(Work item)
For the word "UnitNumberWithLetterSuffix", count the lines in the records below that include it and give only that number.

(Provided information)
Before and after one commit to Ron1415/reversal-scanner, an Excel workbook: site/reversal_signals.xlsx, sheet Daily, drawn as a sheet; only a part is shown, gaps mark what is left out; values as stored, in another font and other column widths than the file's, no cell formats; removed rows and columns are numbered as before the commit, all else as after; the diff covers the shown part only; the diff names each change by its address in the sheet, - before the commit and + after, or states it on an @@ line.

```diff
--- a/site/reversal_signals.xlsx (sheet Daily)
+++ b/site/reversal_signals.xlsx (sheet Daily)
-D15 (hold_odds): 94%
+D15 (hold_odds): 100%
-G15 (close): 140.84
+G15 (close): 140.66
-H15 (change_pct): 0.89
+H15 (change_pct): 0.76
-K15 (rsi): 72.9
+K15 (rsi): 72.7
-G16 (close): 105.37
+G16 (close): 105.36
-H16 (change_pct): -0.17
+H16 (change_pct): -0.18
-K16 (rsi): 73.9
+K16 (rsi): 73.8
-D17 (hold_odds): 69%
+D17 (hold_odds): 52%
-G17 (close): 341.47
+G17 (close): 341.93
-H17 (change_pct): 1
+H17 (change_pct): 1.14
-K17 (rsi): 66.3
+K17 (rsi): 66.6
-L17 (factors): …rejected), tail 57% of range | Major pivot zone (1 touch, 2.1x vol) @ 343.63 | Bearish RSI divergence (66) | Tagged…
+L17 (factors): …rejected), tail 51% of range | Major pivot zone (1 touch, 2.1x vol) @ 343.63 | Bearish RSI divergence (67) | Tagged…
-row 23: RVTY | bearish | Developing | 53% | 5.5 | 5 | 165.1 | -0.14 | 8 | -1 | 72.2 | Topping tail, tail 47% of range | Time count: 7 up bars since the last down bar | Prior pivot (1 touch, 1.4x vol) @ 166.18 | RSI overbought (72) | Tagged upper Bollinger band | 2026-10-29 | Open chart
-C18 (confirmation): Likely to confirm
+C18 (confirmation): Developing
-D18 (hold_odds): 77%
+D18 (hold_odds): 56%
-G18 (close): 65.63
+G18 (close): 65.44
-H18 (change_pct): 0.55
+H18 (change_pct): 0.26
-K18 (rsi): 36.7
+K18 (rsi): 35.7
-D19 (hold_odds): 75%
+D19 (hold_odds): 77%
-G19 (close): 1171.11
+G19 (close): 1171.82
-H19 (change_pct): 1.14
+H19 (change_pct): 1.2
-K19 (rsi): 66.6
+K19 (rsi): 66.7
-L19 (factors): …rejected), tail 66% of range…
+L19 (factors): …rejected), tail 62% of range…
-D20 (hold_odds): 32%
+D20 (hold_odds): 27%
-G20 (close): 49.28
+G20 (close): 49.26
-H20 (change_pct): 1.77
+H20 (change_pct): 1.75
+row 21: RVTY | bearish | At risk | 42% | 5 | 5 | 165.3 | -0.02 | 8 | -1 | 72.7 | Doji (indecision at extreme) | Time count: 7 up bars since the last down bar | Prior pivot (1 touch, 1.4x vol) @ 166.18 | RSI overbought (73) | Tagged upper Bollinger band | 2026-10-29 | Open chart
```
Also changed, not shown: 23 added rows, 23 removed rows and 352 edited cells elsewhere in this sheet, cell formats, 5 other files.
---
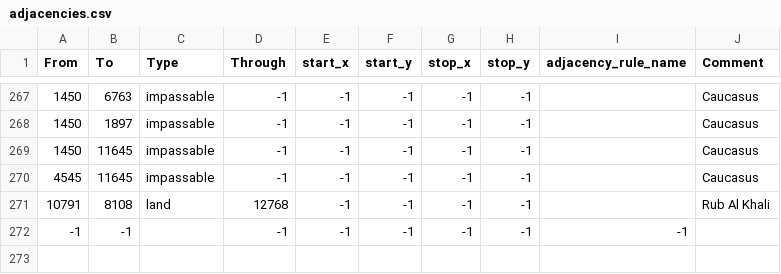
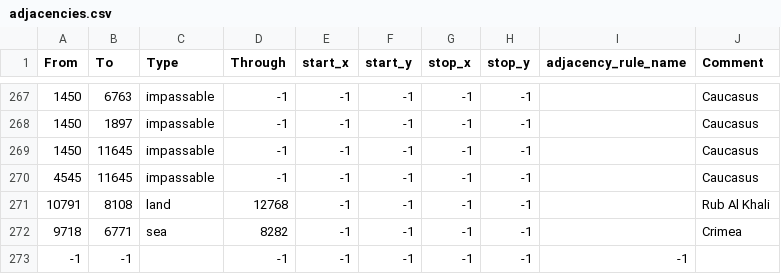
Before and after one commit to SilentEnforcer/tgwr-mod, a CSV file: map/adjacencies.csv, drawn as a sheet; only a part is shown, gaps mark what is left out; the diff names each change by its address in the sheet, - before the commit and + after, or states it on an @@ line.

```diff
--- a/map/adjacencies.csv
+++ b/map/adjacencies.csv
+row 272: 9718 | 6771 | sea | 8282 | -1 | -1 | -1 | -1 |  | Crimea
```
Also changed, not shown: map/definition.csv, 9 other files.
--
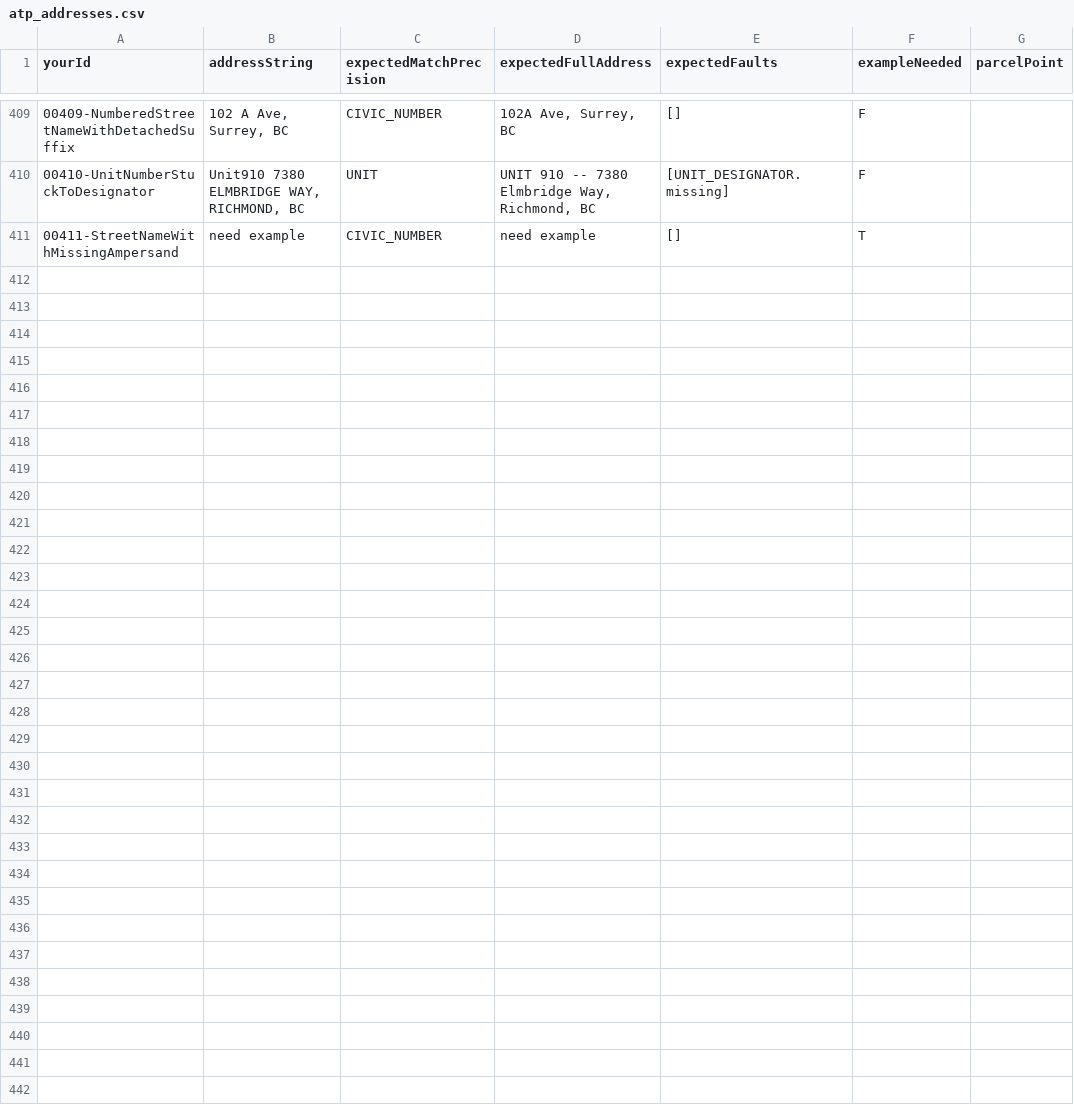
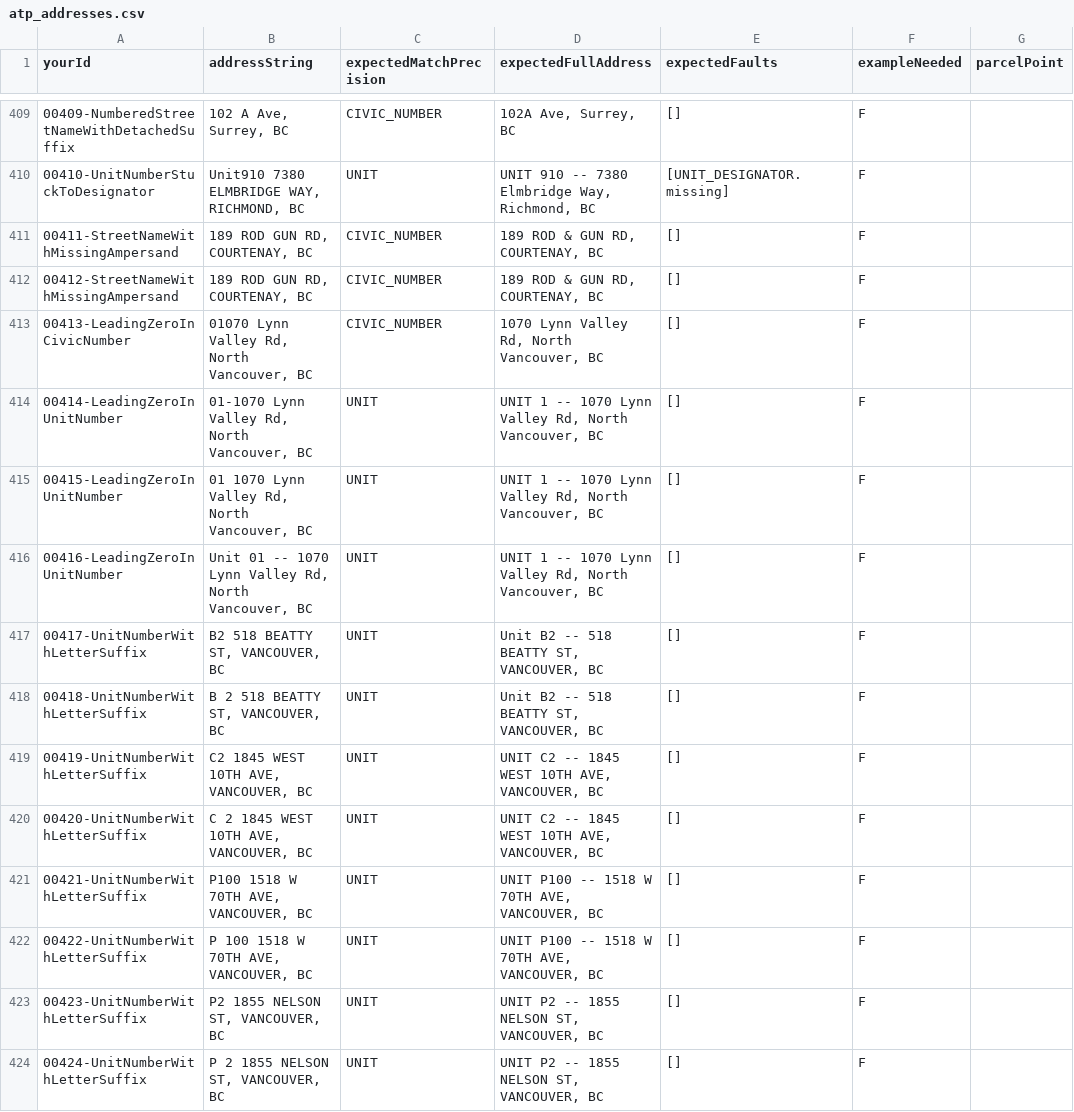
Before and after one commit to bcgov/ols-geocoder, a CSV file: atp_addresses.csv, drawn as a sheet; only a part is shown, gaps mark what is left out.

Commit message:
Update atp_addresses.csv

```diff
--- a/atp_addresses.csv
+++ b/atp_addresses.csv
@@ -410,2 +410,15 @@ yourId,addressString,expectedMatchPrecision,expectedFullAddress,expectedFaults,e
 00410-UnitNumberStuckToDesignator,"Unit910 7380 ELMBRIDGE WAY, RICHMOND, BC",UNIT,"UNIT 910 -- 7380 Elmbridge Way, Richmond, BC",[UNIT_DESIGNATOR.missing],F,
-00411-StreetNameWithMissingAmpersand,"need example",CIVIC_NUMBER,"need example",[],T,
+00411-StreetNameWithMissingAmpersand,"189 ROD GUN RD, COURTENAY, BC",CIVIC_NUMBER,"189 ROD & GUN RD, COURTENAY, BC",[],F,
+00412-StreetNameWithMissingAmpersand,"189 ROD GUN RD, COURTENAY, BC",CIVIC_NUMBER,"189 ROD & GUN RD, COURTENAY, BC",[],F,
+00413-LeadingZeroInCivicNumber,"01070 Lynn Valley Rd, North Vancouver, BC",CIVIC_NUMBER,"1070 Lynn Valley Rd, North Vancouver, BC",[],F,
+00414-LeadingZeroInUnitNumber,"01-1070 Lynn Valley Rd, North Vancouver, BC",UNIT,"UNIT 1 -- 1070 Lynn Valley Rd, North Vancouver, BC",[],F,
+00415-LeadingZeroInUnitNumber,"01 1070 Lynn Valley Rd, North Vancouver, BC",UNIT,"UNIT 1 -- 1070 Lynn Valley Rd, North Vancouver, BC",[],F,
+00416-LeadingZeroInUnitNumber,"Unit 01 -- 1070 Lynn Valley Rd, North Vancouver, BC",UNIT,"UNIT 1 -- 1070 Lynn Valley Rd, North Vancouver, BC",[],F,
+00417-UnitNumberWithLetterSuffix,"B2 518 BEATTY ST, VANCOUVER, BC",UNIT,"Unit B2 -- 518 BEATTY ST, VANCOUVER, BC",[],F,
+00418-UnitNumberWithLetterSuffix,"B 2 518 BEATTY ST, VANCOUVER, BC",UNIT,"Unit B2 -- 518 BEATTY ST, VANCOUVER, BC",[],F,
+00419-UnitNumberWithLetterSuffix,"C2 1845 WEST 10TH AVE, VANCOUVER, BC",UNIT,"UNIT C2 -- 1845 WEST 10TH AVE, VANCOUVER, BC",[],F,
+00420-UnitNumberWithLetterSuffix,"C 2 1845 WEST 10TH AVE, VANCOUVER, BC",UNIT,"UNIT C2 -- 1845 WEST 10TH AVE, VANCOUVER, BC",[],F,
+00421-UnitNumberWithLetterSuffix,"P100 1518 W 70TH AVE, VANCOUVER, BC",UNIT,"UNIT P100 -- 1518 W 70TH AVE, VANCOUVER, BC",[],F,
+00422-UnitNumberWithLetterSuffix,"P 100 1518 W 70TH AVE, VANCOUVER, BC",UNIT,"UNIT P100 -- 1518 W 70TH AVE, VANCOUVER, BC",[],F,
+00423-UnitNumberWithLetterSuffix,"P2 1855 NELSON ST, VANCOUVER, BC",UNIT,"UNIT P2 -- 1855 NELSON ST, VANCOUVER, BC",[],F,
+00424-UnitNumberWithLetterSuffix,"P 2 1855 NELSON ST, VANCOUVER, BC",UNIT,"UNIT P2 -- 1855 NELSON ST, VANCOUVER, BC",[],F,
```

(Response below)
8